Exercise brief:
Count the lines below with the string "virality" in them. Only the number should be given.

═════ Input records ═════

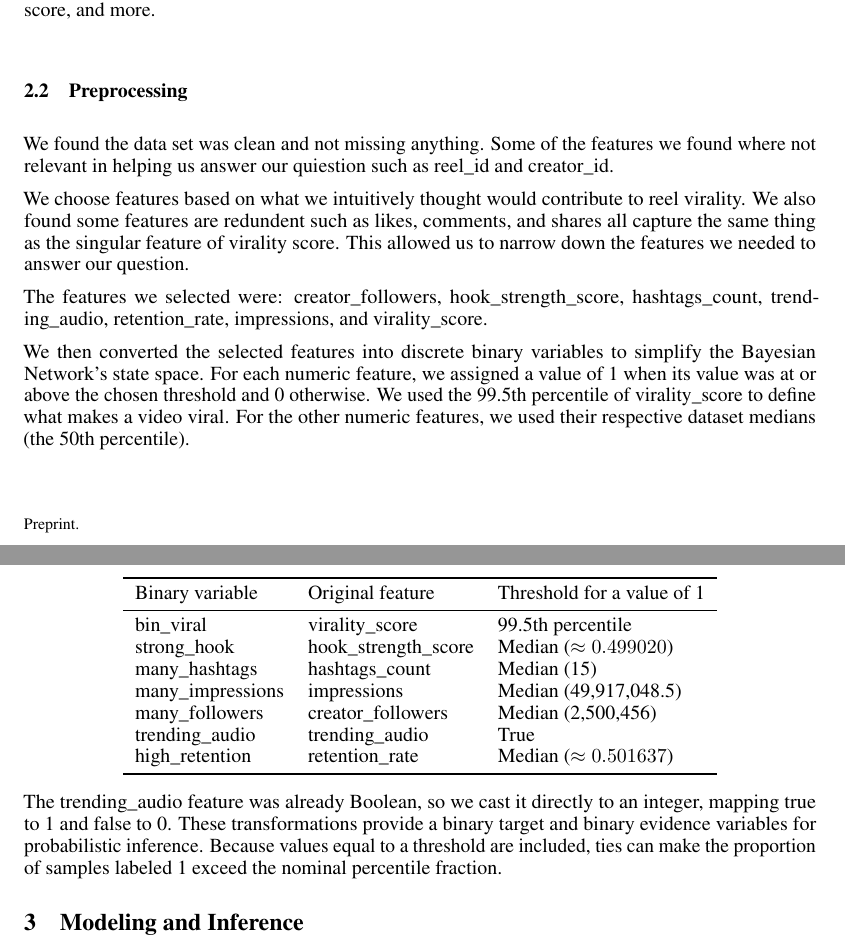
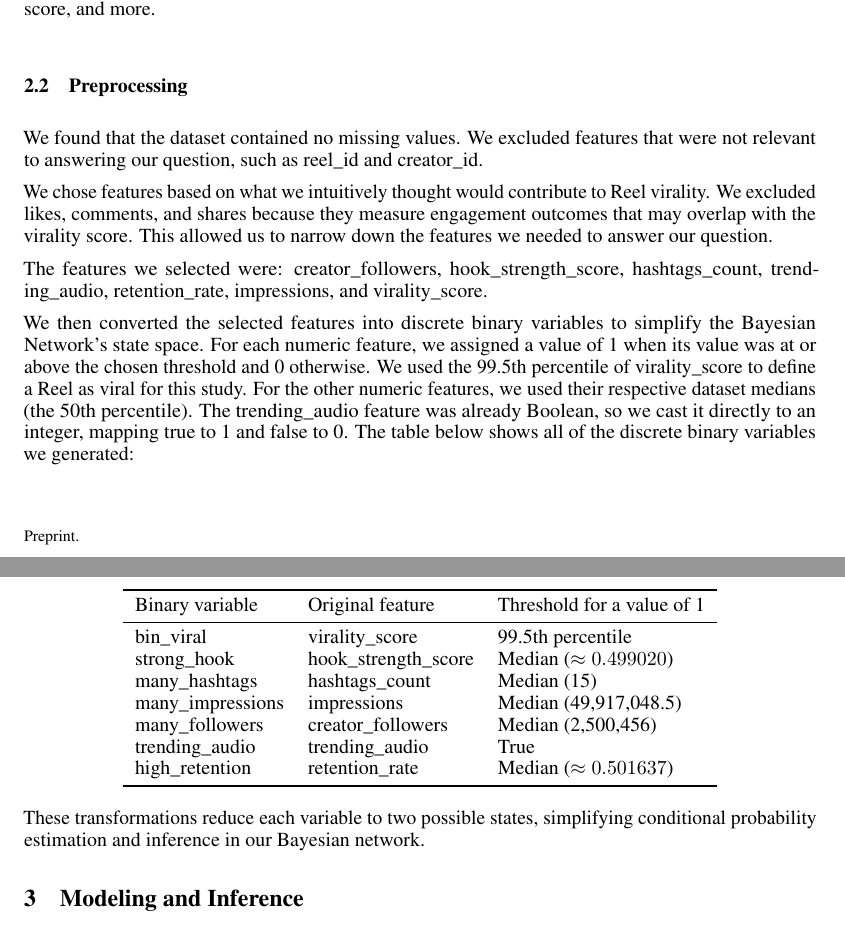
Before and after one commit to BenMiller0/CSE_150A_IG_REELS, a LaTeX document (main.tex): two parts of pages 1 and 2 of 3, joined at a grey line, cut so that both start at the same text. Compiled offline with pdfLaTeX.

Commit message:
small edits

```diff
--- a/main.tex
+++ b/main.tex
@@ -52,11 +52,13 @@ time, video length, virality score, and more.
 
 
 \subsection{Preprocessing}
-We found the data set was clean and not missing anything. Some of the features we found where not relevant in helping us answer our quiestion
-such as reel\_id and creator\_id.
+We found that the dataset contained no missing values. We excluded features that
+were not relevant to answering our question, such as reel\_id and creator\_id.
 
-We choose features based on what we intuitively thought would contribute to reel virality. We also found some features are redundent such as likes, comments,
-and shares all capture the same thing as the singular feature of virality score. This allowed us to narrow down the features we needed to answer our question.
+We chose features based on what we intuitively thought would contribute to Reel
+virality. We excluded likes, comments, and shares because they measure engagement
+outcomes that may overlap with the virality score. This allowed us to narrow down
+the features we needed to answer our question.
 
 The features we selected were: creator\_followers,
 hook\_strength\_score, hashtags\_count,
@@ -66,8 +68,11 @@ and virality\_score.
 We then converted the selected features into discrete binary variables to simplify
 the Bayesian Network's state space. For each numeric feature, we assigned a value
 of 1 when its value was at or above the chosen threshold and 0 otherwise. We used
-the 99.5th percentile of virality\_score to define what makes a video viral. For the other numeric features, we used their respective
-dataset medians (the 50th percentile).
+the 99.5th percentile of virality\_score to define a Reel as viral for this study.
+For the other numeric features, we used their respective dataset medians (the
+50th percentile). The trending\_audio feature was already Boolean, so we cast it
+directly to an integer, mapping true to 1 and false to 0. The table below shows
+all of the discrete binary variables we generated:
 
 \begin{center}
 \begin{tabular}{lll}
@@ -85,11 +90,8 @@ high\_retention & retention\_rate & Median ($\approx 0.501637$) \\
 \end{tabular}
 \end{center}
 
-The trending\_audio feature was already Boolean, so we cast it directly to an
-integer, mapping true to 1 and false to 0. These transformations provide a binary
-target and binary evidence variables for probabilistic inference. Because values
-equal to a threshold are included, ties can make the proportion of samples labeled
-1 exceed the nominal percentile fraction.
+These transformations reduce each variable to two possible states, simplifying
+conditional probability estimation and inference in our Bayesian network.
 
 \section{Modeling and Inference}
 
```
Also changed, not shown: 1 other file.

═════

Problem solution:
8